Bucharest mayor Nicuşor Dan plans to speed up several important projects to solve some of the city’s traffic and infrastructure problems as he aims to get a new term in 2024. After two years on the job, three-quarters of the city’s residents are disappointed by his performance.
Setting up intelligent traffic lights throughout the city, creating a surface metro line, and rehabilitating 50 kilometers of tram lines are three of the major infrastructure projects that the Bucharest City Hall plans to undertake in the near future, mayor Nicuşor Dan said in a recent interview with Digi24 TV. He added that these projects are due to be finalized by 2024.
Another essential infrastructure project for Capital is the A0 motorway (Bucharest’s new ring road), which is under the coordination of the Transport Ministry.
“We still have the A0 motorway and we also have a joint project with the Ilfov County Council and the Ministry of Transportation, some big exits to be built up to the A0 motorway, in order to take the pressure off certain high-demand boulevards, such as the Magheru Boulevard,” said Nicușor Dan.
The mayor also spoke about his plan with regard to the city’s parking issues, stating that “the solution for Bucharest is, in my opinion, and there is political agreement on this, a parking fee which is proportional to the importance of the public place where you are parking, and our strategy goes in that direction.” He did not reveal the value of these parking fees, explaining that a decision has yet to be made by the General Council and that this decision will be made soon.
Asked if he would like to serve a second term, Nicușor Dan said that he would, but that the possibility of being re-elected in the future is less important than focusing on the current state of things: “I'm a polite man and I answer questions when I'm asked. Do I want a second term? I do, but that's not what's important. What is important is that I respond to the expectations of the people of Bucharest. I want to do as many things as possible to solve the problems of the citizens of Bucharest.”
According to a recent survey conducted by the Center for Urban and Regional Sociology (CURS), which asked participants to rate how they believe things are going in the country, and in the capital specifically, a majority of people said they were disappointed with Nicușor Dan.

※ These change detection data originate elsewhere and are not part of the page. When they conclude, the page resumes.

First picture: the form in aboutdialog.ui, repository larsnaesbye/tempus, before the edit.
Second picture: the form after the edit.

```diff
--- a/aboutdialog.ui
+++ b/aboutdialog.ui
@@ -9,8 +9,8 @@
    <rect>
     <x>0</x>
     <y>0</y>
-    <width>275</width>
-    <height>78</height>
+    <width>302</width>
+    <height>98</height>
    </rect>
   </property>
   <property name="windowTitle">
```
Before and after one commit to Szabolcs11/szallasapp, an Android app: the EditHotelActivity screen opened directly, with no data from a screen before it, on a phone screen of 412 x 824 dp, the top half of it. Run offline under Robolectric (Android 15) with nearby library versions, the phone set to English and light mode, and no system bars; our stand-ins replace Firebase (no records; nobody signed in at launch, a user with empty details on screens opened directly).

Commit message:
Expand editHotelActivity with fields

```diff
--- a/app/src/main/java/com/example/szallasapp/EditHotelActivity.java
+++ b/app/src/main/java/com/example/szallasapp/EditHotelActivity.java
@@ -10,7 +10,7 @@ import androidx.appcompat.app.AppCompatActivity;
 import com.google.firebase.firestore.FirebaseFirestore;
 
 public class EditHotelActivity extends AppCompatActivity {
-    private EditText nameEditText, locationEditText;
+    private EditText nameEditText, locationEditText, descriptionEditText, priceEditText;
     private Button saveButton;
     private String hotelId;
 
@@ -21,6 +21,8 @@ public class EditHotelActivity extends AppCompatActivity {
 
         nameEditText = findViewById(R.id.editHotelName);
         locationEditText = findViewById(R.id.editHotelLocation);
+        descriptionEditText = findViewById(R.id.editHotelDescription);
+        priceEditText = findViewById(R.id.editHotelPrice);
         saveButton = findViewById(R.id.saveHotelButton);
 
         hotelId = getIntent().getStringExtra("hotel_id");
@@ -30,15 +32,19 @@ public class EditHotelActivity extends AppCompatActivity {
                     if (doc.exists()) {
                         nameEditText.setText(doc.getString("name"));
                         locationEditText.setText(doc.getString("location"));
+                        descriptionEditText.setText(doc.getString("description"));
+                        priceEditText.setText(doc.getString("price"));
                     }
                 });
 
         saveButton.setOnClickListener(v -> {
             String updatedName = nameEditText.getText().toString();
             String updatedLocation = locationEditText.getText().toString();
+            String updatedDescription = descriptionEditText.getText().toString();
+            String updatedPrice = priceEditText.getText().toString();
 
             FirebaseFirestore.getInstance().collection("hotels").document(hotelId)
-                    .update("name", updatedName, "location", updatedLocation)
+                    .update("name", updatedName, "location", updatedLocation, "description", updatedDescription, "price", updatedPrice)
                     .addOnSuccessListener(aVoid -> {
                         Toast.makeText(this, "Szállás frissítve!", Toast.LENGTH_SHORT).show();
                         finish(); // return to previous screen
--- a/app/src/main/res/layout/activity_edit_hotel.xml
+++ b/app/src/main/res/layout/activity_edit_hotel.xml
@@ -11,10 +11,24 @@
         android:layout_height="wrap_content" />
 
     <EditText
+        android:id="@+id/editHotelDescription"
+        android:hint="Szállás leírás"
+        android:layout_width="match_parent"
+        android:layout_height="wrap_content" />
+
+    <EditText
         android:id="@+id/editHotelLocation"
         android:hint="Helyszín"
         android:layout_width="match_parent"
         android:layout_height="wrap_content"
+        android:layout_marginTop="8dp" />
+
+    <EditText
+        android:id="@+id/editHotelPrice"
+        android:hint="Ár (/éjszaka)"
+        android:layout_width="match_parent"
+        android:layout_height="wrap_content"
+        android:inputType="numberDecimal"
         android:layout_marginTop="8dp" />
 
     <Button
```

When asked how they rate the work of Nicușor Dan since he was elected mayor, 76% of people responded negatively: 14% responded that they think he has been a “very bad” mayor so far, and 62% responded that he has been a “bad” mayor. While only a small percentage thought of him positively: 19% said that his activity as mayor has been “good”, 3% said that he has been “very good”.
Participants in the survey were also asked what they consider to be the main issues in Bucharest. Nearly a quarter of the capital's residents (24%), stated that traffic is the biggest problem, followed by the lack of cleanliness (12%), the lack of parking spaces (9%), pollution (8%), trash collection (8%), heating (8%), and poor main roads (8%).
The CURS survey questioned a sample of 1,005 voters, aged 18 and over, through Computer Assisted Telephone Interviewing between June 7-17. It has a maximum margin of error of +/-3.1%, and a confidence level of 95%.
The Bucharest mayor says he is aware of his current negative image, but maintains that he has been doing the best he can with a city that “has a lot of structural problems due to a lack of involvement and lack of funding.”
Asked what he has managed to do during his term up until now, Nicușor Dan said that it seems to him that he has done three important things, which he listed: “Number one, we found a bankrupt city hall and got it out of debt. That means we now have credibility in the market. Finally, construction companies want to work with us. The second thing, which is not very visible, but is extremely important, is in the area of urban planning: Bucharest has had a speculative, chaotic development, which has led to 10-storey blocks on 7-meter wide streets, extremely crowded neighborhoods, traffic congestion, and destruction of green spaces. By suspending the district Urbanist Zonal Planning (PUZ) projects we stopped this practice. And number three, we have managed to direct investments towards the structural problems of Bucharest, into real solutions for these structural issues.”
(Photo source: Nicusor Dan Facebook page)